**Available data**:
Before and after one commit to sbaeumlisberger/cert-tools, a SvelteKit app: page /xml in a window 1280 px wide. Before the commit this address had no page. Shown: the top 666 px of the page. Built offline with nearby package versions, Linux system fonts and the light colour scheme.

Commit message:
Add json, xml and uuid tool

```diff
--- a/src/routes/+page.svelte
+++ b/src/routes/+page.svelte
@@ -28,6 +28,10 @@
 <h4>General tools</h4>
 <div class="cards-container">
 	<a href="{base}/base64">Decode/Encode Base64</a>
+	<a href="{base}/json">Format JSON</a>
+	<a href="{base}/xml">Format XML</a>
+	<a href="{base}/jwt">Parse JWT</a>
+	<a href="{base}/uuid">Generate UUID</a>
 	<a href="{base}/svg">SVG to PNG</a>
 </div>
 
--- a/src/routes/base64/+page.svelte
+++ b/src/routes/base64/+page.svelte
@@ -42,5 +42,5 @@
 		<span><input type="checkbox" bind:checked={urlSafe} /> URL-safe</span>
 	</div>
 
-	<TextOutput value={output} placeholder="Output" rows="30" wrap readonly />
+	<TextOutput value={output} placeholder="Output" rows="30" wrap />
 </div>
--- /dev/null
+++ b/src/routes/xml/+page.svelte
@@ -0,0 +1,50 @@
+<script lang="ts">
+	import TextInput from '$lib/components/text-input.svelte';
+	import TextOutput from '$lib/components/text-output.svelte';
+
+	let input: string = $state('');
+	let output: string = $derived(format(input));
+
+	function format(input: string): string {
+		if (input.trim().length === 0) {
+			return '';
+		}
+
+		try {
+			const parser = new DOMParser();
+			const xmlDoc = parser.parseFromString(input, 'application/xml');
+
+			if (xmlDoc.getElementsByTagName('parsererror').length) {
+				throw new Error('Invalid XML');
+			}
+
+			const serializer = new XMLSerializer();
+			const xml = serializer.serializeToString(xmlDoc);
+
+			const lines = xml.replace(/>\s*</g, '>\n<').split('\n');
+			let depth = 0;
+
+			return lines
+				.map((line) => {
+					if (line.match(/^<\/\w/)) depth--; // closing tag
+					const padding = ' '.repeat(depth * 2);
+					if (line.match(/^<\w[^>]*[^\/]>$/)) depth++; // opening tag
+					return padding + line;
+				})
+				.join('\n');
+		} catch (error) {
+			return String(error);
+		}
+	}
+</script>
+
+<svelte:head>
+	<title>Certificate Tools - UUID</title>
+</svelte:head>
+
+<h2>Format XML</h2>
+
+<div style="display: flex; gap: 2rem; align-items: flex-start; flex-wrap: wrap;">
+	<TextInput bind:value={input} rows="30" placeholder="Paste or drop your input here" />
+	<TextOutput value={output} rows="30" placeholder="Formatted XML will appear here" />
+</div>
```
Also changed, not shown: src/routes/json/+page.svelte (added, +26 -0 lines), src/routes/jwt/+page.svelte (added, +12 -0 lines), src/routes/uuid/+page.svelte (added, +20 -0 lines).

**Exercise aim**: If a line above holds the word "routes", copy it.

**Solution to this exercise**:
--- a/src/routes/+page.svelte
+++ b/src/routes/+page.svelte
--- a/src/routes/base64/+page.svelte
+++ b/src/routes/base64/+page.svelte
+++ b/src/routes/xml/+page.svelte
Also changed, not shown: src/routes/json/+page.svelte (added, +26 -0 lines), src/routes/jwt/+page.svelte (added, +12 -0 lines), src/routes/uuid/+page.svelte (added, +20 -0 lines).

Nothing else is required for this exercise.